I remember singing that song with Aunt Pat as we baked cookies.  Of course, Jacob didn’t hum that song. Yet, the lyrics could have been his as he left Bethel as his way towards Haran.

Through the years, I’ve found myself humming You Never Walk Alone whenever I’ve found myself scared and alone. Like that dark night when I was taken out into the woods of the Boy Scout camp adjacent to the Big Thicket in East Texas. It was my initiation campout for Order of the Arrow. I remember humming You Never Walk Alone as I tried to sleep with all the night sound seeming to close in around me.

Again, that time when I was in Peru as a college student on a summer’s cultural anthropological research project team. Our bus stopped in a remote valley high up in the Andes. The project director assisted as my luggage was off loaded. He pointed out the path off gravel road. He directed me to walk a couple of kilometers up the path where I would come to a village. He suggested I find the village leader and present my letters of introduction. He said:  The village leader will help me find a place to stay for the reminder of the summer. I’ll be back in a month to check on you.

With the Peruvian locals staring at me I stood there watching the dust of bus, and felt alone and very long way from home. I prayed God to be with me as I began walking down the path toward that village, and humming “You Never Walk Alone.”

You Never Walk Alone … again in my final semester at Austin Seminary when I learned my first wife was filing for a divorce. The chairperson of the Presbytery’s Committee on Preparation told me I would never be ordained a teaching elder because I would be divorced by graduation in May. In 1971, Presbyterian congregations were not keen on their pastor being divorced. I prayed for discernment at this cross roads of my journey in pastoral preparation. Again, God was there as the congregation of Woodlawn Presbyterian Church in Corpus Christi, TX was willing to call as their pastor someone who was recently divorce.

Loneliness …. you know where those places are & when those times have been. Yet, such moments can be the “gate of heaven” where God offers holy presence in ways that we truly need. Trust me my friends, when you feel stranded between a rock and a hard place, God will extend the ladder of heaven all the way to where you are.

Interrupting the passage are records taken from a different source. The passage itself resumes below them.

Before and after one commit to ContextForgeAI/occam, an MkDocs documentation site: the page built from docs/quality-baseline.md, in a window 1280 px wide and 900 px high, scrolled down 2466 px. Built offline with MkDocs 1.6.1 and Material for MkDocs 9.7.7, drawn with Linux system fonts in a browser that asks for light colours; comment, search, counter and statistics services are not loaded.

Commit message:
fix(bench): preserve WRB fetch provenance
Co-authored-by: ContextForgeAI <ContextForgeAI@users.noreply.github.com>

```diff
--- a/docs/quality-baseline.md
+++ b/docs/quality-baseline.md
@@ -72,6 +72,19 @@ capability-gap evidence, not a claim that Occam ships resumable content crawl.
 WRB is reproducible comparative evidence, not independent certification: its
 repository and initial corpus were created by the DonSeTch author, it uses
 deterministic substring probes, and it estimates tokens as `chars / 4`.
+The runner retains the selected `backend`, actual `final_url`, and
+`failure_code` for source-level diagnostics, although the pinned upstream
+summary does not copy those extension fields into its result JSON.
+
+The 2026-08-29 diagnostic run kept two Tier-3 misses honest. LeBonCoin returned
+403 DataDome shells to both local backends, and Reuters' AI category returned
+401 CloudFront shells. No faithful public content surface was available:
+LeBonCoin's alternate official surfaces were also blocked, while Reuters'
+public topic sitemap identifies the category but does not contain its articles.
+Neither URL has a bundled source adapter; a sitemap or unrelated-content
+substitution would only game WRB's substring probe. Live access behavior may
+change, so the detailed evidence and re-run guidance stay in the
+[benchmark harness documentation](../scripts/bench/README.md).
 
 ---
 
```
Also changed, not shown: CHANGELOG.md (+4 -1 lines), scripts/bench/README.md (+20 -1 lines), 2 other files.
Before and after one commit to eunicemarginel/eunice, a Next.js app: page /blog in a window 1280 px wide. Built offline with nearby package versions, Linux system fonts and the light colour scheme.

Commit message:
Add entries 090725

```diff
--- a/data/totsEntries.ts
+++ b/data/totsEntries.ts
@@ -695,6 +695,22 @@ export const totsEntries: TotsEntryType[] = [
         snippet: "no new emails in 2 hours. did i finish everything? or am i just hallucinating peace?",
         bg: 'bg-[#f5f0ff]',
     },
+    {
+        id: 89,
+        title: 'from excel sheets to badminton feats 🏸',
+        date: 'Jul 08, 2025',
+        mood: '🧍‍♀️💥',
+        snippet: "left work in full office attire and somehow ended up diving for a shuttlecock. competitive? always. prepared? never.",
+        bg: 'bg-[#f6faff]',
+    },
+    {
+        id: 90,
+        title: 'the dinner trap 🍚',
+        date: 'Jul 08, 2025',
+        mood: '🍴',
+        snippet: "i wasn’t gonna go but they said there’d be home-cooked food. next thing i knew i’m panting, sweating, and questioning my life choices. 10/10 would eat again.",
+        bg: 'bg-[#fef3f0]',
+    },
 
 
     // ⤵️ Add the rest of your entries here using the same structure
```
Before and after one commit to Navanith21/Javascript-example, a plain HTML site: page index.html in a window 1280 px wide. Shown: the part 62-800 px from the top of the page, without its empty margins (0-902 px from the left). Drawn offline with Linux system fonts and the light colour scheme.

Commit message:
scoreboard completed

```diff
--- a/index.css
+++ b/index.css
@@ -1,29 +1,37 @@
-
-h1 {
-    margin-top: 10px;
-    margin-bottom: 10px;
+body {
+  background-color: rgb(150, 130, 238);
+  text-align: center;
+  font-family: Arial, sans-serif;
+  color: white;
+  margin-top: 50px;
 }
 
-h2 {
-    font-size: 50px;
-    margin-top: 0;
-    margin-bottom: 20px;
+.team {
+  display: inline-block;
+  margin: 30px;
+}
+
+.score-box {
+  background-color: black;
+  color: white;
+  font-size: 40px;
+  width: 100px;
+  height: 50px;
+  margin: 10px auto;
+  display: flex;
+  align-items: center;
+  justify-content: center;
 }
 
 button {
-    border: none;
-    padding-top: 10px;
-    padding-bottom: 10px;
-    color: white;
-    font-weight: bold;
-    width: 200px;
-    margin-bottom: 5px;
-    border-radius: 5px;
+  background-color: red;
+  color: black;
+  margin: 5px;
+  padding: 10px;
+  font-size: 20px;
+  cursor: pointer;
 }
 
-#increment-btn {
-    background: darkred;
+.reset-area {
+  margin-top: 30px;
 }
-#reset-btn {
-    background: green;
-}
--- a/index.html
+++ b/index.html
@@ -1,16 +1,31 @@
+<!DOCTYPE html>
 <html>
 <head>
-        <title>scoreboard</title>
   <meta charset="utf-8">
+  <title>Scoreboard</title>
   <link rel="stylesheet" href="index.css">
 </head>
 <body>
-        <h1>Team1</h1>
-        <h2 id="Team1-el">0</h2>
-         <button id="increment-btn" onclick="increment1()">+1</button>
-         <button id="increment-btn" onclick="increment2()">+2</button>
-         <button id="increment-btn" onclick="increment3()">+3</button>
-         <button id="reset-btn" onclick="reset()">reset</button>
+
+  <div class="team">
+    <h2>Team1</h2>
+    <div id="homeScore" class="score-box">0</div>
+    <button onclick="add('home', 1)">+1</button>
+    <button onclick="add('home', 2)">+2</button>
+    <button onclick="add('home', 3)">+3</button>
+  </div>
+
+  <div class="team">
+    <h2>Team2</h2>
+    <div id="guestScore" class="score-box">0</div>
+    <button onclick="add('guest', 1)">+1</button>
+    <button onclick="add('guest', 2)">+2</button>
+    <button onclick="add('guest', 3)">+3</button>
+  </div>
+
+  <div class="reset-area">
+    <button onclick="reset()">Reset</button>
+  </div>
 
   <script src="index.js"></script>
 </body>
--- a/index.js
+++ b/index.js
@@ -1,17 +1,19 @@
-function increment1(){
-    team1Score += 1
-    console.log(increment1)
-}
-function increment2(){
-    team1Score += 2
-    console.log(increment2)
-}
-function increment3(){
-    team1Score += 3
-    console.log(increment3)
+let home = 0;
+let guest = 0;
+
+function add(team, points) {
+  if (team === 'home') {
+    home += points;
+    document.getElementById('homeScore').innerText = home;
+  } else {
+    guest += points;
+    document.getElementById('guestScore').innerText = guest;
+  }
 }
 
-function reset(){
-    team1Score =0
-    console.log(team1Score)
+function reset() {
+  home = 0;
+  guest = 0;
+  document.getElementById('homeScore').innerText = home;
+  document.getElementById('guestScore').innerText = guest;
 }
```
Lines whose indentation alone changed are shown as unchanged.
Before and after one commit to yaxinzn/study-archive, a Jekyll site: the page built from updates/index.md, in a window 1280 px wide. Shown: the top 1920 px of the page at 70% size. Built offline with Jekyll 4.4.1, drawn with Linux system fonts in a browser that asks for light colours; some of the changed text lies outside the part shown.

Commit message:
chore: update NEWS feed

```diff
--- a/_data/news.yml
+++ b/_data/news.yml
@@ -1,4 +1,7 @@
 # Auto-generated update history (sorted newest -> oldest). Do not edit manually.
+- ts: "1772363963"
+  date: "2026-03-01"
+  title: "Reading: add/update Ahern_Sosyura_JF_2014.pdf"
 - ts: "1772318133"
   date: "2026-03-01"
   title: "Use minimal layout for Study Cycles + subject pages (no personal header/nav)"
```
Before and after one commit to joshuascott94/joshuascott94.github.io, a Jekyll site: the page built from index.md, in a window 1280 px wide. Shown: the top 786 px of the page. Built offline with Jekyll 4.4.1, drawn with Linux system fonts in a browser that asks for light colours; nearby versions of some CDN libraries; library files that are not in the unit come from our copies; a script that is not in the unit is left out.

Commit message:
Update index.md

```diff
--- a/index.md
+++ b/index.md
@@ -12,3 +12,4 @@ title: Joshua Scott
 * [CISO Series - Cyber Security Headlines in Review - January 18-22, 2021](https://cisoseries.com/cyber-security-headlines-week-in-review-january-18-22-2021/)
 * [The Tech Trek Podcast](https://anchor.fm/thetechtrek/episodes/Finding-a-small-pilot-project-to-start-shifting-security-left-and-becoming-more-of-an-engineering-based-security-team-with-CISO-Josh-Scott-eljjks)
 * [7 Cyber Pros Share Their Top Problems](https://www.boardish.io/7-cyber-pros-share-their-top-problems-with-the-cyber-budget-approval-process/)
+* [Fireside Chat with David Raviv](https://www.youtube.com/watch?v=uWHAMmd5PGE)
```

The ladder of God is the right ladder to climb.

Well, that’s the good news for today; may it be so for you. In the name of God, our Creator; Jesus Christ, our Redeemer; and the Holy Spirit, our Sustainer. Amen